Despite military gains against Somalia’s Islamist group Al-Shabaab, the insurgents’ defeat will remain elusive until the Somali government and its international partners address longstanding social – often clan-based – grievances through parallel local and national processes, as the basis for the revival of conventional governmental authority.
To combat the entrenched, highly adaptable extremist group Al-Shabaab, the Somali Federal Government and its allies must better imitate the group’s core political strengths. The focus on military campaigns with little emphasis on encouraging political settlements in liberated areas is handing the initiative back to the insurgents. In its latest briefing, Somalia: Al-Shabaab – It Will Be a Long War, the International Crisis Group looks beyond Al Shabaab’s extremist face and explains why the group remains resilient in south-central Somalia.While Al-Shabaab remains the focus for international actors, it is just one of several obstacles on the road to peace and stability.

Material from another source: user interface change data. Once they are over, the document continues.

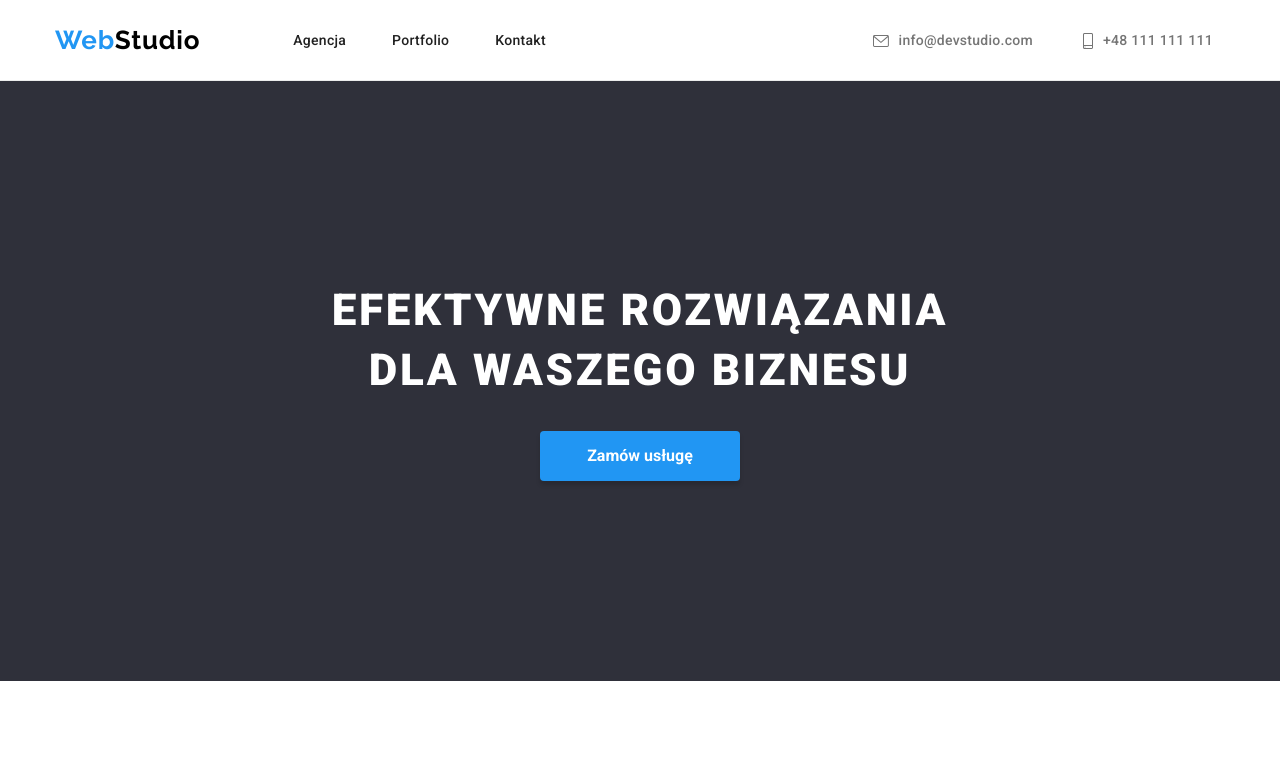
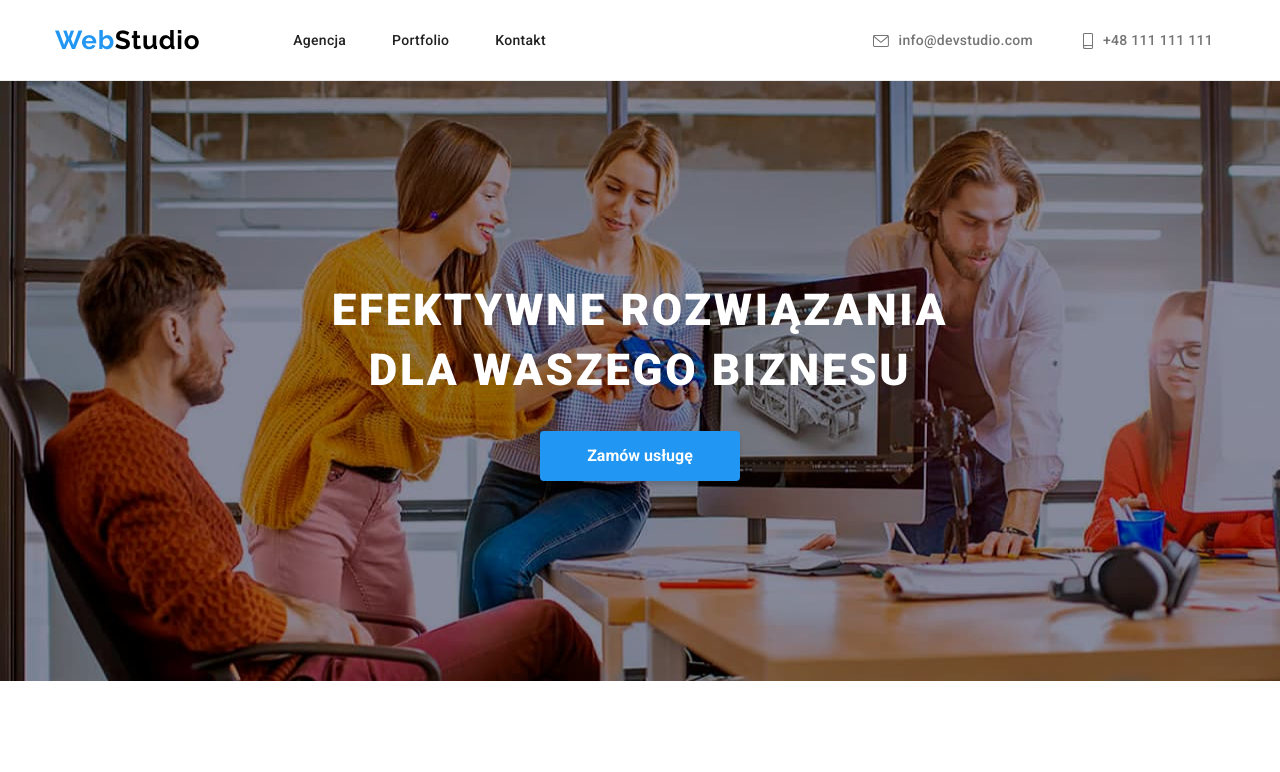
Before and after one commit to wiecekedyta/goit-markup-hw-04-, a plain HTML site: page index.html in a window 1280 px wide. Shown: the top 772 px of the page. Drawn offline with nearby package versions, Linux system fonts and the light colour scheme.

Commit message:
img-11 added

```diff
--- a/css/styles.css
+++ b/css/styles.css
@@ -114,14 +114,6 @@ ul {
   fill: #2196f3;
 }
 
-/* .contact-items:hover {
-  color: #2196f3;
-  fill: #2196f3;
-}
-.contact-items:focus {
-  color: #2196f3;
-} */
-
 /* section 1 header */
 
 .section-one {
@@ -132,6 +124,8 @@ ul {
   display: flex;
   flex-direction: column;
   justify-content: center;
+  background-image: url("/images/Img-11.jpg");
+  max-width: 1600px;
 }
 .header-one {
   font-size: 44px;
```
Also changed, not shown: images/Img-11.jpg (added), 2 other files.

And unlike many of its rivals in south-central Somalia, the group still offers practical solutions to clan conflicts and minority representation, simple but effective governance and justice structures, and basic social services, including religious instruction in areas with scant primary education.